__WORK ITEM__. Whenever a line of the listing contains the string "html", return that line.

====

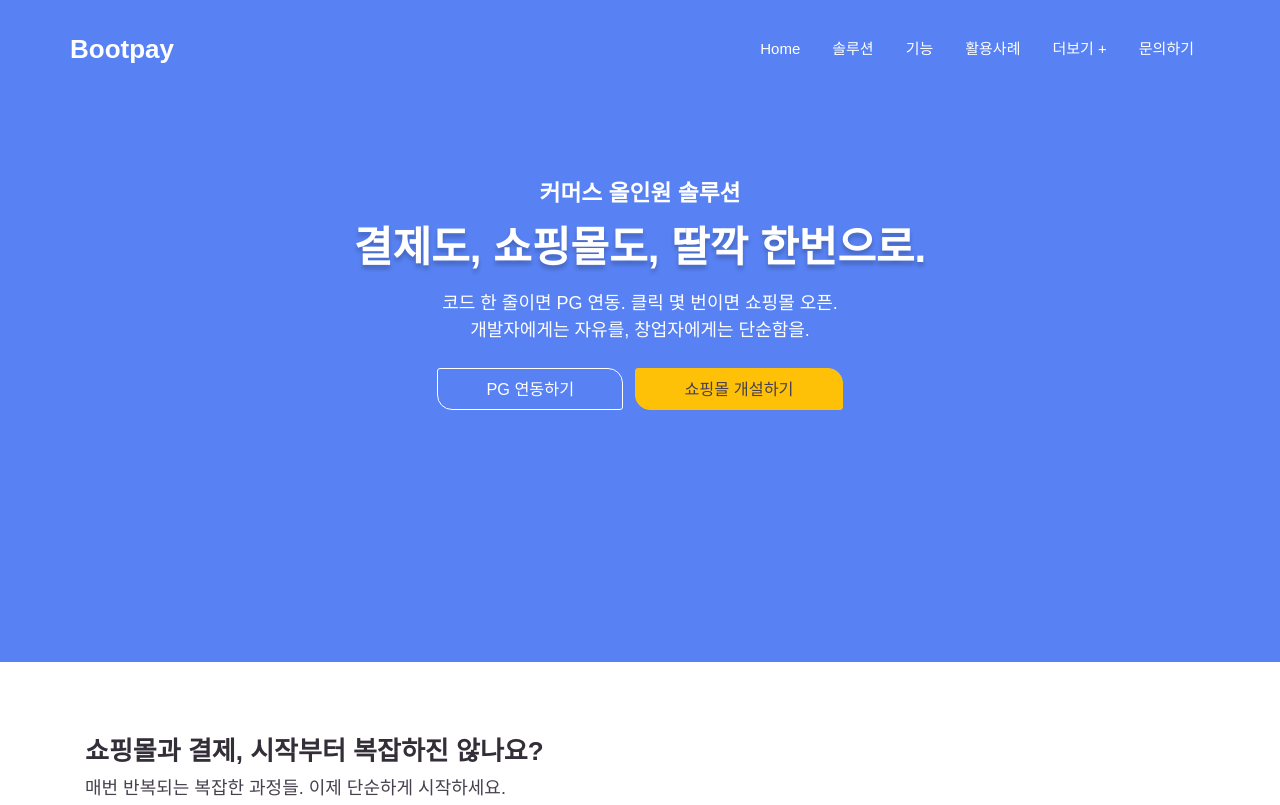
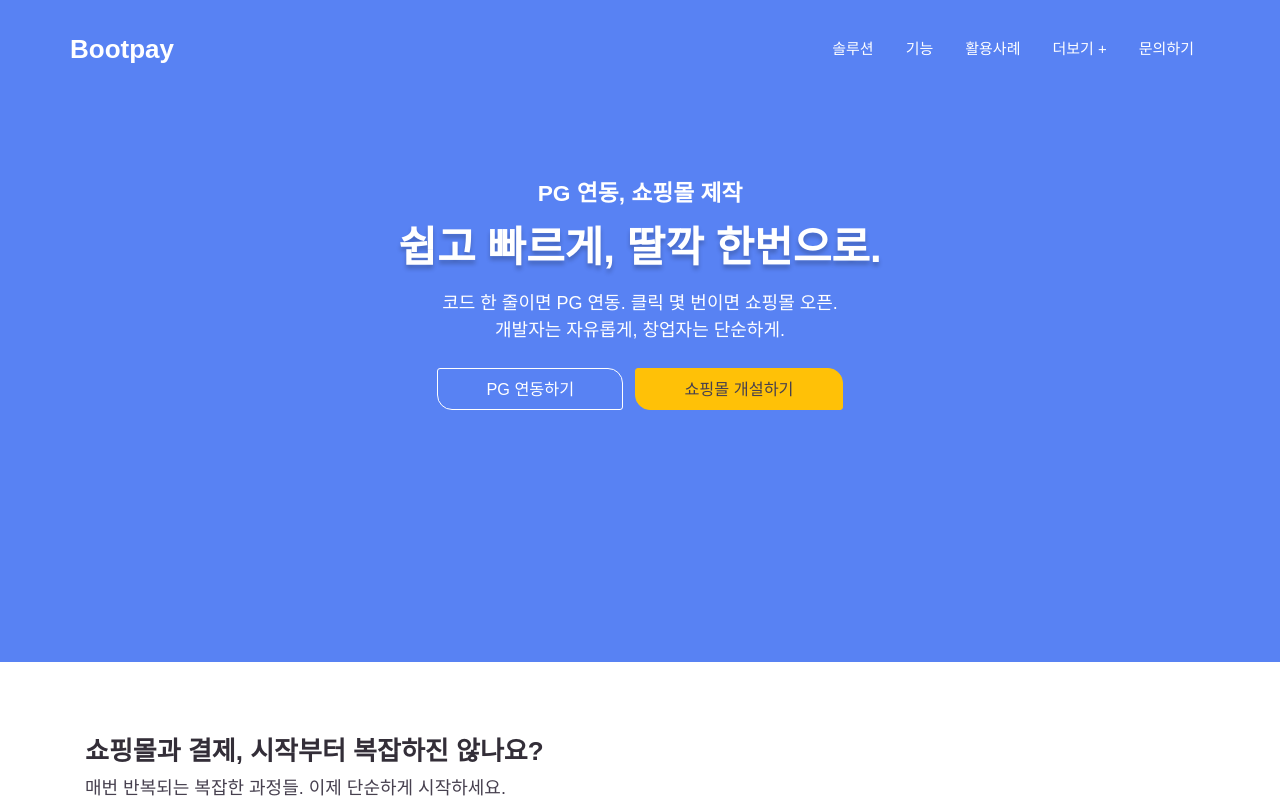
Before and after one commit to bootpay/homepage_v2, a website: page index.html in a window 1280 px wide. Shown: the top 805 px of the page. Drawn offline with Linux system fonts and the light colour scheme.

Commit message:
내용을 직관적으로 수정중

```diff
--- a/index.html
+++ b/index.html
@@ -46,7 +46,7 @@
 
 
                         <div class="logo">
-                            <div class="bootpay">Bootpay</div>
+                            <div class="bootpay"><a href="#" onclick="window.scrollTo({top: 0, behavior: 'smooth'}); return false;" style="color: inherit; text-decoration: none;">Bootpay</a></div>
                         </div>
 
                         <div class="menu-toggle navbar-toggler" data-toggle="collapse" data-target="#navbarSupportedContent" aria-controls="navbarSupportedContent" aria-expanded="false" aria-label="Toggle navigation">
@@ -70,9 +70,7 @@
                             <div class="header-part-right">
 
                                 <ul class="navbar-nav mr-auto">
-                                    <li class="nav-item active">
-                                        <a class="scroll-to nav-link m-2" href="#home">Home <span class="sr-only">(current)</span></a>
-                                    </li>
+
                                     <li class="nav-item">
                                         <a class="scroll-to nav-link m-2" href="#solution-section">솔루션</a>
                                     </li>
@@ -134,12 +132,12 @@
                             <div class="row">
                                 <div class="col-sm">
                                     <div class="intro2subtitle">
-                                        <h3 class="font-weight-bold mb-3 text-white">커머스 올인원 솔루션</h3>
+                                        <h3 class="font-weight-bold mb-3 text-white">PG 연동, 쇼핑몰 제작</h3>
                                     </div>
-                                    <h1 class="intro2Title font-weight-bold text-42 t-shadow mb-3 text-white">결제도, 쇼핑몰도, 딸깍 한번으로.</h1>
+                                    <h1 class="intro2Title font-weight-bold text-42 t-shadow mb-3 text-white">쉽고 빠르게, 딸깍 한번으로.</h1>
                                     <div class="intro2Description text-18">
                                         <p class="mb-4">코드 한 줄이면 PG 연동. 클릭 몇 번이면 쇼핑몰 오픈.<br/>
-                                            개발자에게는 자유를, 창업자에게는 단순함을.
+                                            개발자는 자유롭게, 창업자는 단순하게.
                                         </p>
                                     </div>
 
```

====

__RESULT OF THE EXERCISE__.
Before and after one commit to bootpay/homepage_v2, a website: page index.html in a window 1280 px wide. Shown: the top 805 px of the page. Drawn offline with Linux system fonts and the light colour scheme.
--- a/index.html
+++ b/index.html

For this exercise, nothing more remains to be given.